Heidelberg School artist, Tom Roberts, who painted shearers and rouseabouts at Brocklesby Station in 1890 for his famous work, Shearing the Rams, employed his paintbrushes just over ten years later in capturing a more formal subject - the opening of the First Parliament of the Commonwealth of Australia on 9 May 1901 by the Duke of Cornwall and York.
The Duke, who later became King George V, is the focal point of Roberts’ vast canvas, pictured addressing the assembled dignitaries from the platform of Melbourne’s Exhibition Building.
The Duchess of York stands behind him. She is in mourning dress, as are the other women present. The Duke’s grandmother, Queen Victoria, had died just weeks after the inauguration of the Commonwealth of Australia was celebrated in Sydney on 1 January 1901.

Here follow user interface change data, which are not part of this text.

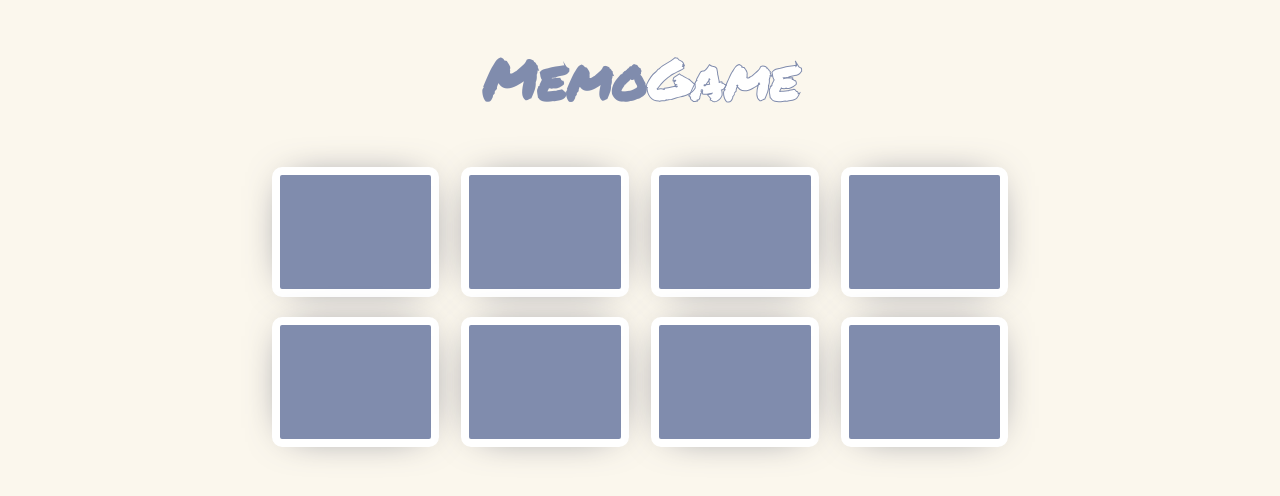
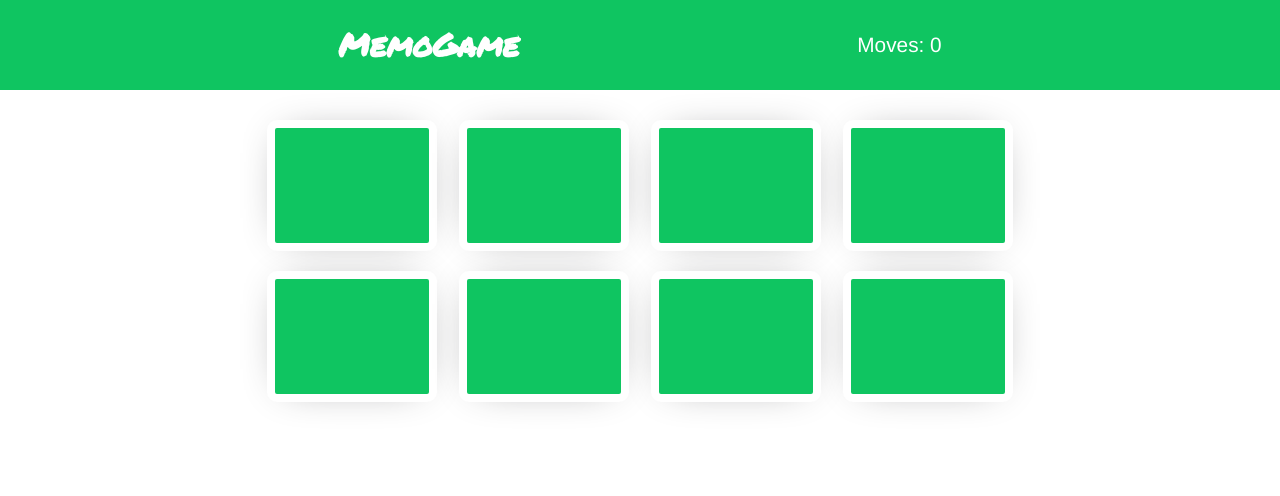
Before and after one commit to visionpl/nta_memogame, a plain HTML site: page index.html in a window 1280 px wide. Drawn offline with Linux system fonts and the light colour scheme.

Commit message:
refactor css & html + add moves count

```diff
--- a/css/style.css
+++ b/css/style.css
@@ -1,7 +1,16 @@
 @import url("https://fonts.googleapis.com/css2?family=Permanent+Marker&display=swap");
 
+:root {
+  --main-color: #0fc561;
+  --background-color: #ffffff;
+  --font-color: #ffffff;
+  --dark-grey: #8c8c8d;
+}
+
 body {
-  background: #fbf7ed;
+  background: var(--background-color);
+  font-family: "Helvetica", "Arial", sans-serif;
+  margin: 0;
 }
 
 .game_title {
@@ -10,15 +19,6 @@ body {
 }
 
 h1.game_title {
-  color: #808cad;
-  font-size: 3.5rem;
-  font-family: "Permanent Marker", cursive;
-}
-
-h1.game_title span {
-  color: #ffffff;
-  -webkit-text-stroke: 1px #808cad;
-  font-size: 3.5rem;
   font-family: "Permanent Marker", cursive;
 }
 
@@ -40,12 +40,28 @@ h1.game_title span {
   width: 150px;
   flex: 0 20%;
   margin: 10px;
-  background-color: #808cad;
+  background-color: var(--main-color);
   border: 8px solid #ffffff;
   border-radius: 10px;
-  -webkit-box-shadow: 0px 0px 42px -19px rgba(66, 68, 90, 1);
-  -moz-box-shadow: 0px 0px 42px -19px rgba(66, 68, 90, 1);
-  box-shadow: 0px 0px 42px -19px rgba(66, 68, 90, 1);
+  -webkit-box-shadow: 0px 0px 42px -19px var(--dark-grey);
+  -moz-box-shadow: 0px 0px 42px -19px var(--dark-grey);
+  box-shadow: 0px 0px 42px -19px var(--dark-grey);
+}
+
+.navbar {
+  top: 0;
+  width: 100%;
+  display: flex;
+  align-items: center;
+  justify-content: space-evenly;
+  font-size: 1.3rem;
+  background-color: var(--main-color);
+  color: var(--font-color);
+  margin-bottom: 20px;
+}
+
+.moves span {
+  font-weight: bold;
 }
 
 .card img {
--- a/game.js
+++ b/game.js
@@ -10,7 +10,8 @@ const images = [
 ];
 
 const cards = document.querySelectorAll(".card");
-let = clickedArray = [];
+const clickedArray = [];
+let moves = 0;
 
 cards.forEach((card) => {
   randomNumberPosition = Math.floor(Math.random() * images.length);
@@ -46,6 +47,11 @@ cards.forEach((card) => {
         });
         clickedArray.length = 0;
       }
+
+      moves++;
     }
+
+    document.querySelector(".navbar span").innerHTML = moves;
   });
+  console.log(cards);
 });
--- a/index.html
+++ b/index.html
@@ -8,7 +8,11 @@
     <link rel="stylesheet" href="css/style.css" />
   </head>
   <body>
-    <h1 class="game_title">Memo<span>Game</span></h1>
+    <div class="navbar">
+      <h1 class="game_title">MemoGame</h1>
+      <p>Moves: <span>0</span></p>
+    </div>
+    <!-- <h1 class="game_title">Memo<span>Game</span></h1> -->
     <div class="container">
       <div class="game_box">
         <div class="card"></div>
```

Behind the Duchess is the Governor-General, Lord Hopetoun, and behind him and in the body of the hall are Members of Parliament, state governors, judges, mayors, diplomatic representatives and other dignitaries.
There are even portraits of people who were not present but who had played key roles in the Federation process - including Sir Henry Parkes, the ‘Father of Federation’. Parkes had died six years before, but including him in this pictorial record was considered appropriate.
Roberts was commissioned to paint 250 individual portraits for a fee of 1000 guineas, fitting each one into the overall composition. He went to London with the painting, and completed it there in 1904. It was presented to the Commonwealth, and then to the King, and did not come to Australia until 1960. The painting is on permanent loan to the Parliament of Australia from the British Royal Collection, and is now on display in Parliament House, Canberra.